Work task: If a line in the records below holds the string "jobs", count it, and state only the final count.

Data supplied:
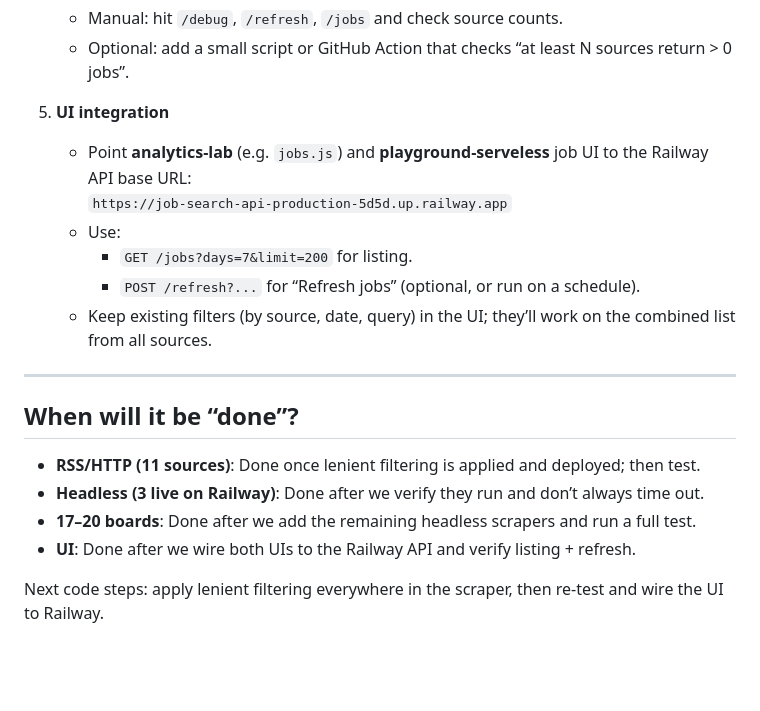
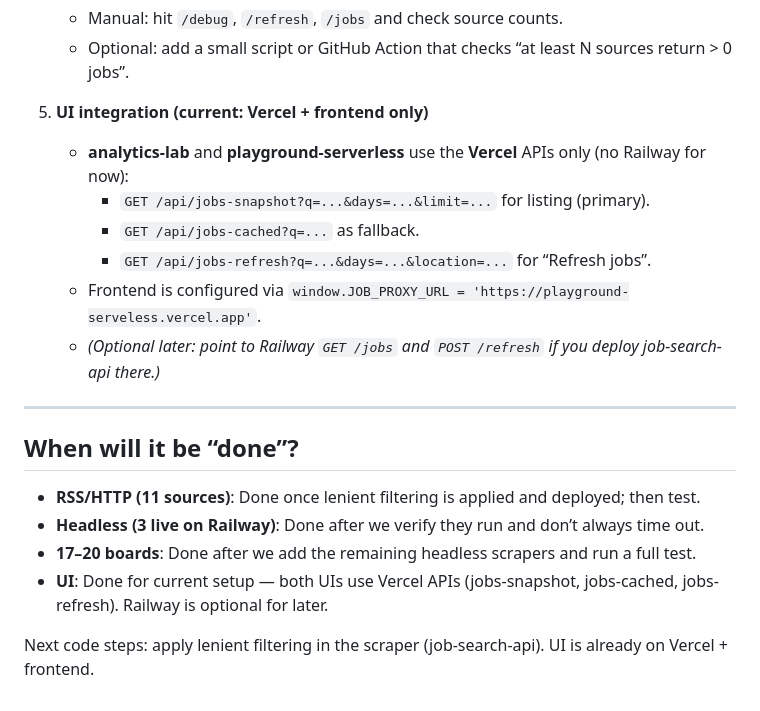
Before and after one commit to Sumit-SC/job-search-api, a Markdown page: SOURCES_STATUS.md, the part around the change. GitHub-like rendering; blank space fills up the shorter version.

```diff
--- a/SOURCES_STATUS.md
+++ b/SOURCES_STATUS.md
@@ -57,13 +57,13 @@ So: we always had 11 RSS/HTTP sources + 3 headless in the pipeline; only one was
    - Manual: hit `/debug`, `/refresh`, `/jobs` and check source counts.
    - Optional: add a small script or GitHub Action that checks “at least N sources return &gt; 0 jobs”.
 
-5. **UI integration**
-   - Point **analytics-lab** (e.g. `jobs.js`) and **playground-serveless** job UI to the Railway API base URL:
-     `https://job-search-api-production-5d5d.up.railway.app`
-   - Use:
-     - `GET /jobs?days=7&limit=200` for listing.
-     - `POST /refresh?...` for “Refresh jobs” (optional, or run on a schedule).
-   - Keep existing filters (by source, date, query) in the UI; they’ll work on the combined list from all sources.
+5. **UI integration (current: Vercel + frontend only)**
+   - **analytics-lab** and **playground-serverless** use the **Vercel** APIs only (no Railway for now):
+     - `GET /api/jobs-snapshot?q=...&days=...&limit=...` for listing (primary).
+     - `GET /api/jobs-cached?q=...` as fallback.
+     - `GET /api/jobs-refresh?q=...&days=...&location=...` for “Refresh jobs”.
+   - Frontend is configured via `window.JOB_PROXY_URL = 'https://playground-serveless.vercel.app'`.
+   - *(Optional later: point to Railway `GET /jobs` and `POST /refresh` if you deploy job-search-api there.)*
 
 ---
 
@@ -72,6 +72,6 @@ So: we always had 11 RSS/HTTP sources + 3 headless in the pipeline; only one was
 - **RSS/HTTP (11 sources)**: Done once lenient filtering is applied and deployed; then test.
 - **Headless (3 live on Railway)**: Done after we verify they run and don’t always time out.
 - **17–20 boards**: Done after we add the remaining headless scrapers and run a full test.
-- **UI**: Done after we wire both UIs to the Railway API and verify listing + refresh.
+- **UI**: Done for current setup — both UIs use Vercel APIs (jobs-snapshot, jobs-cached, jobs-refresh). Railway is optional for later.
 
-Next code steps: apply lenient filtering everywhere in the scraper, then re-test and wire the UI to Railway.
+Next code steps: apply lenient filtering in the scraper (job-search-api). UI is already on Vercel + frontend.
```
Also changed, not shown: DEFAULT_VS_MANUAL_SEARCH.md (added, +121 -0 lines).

Task response: 10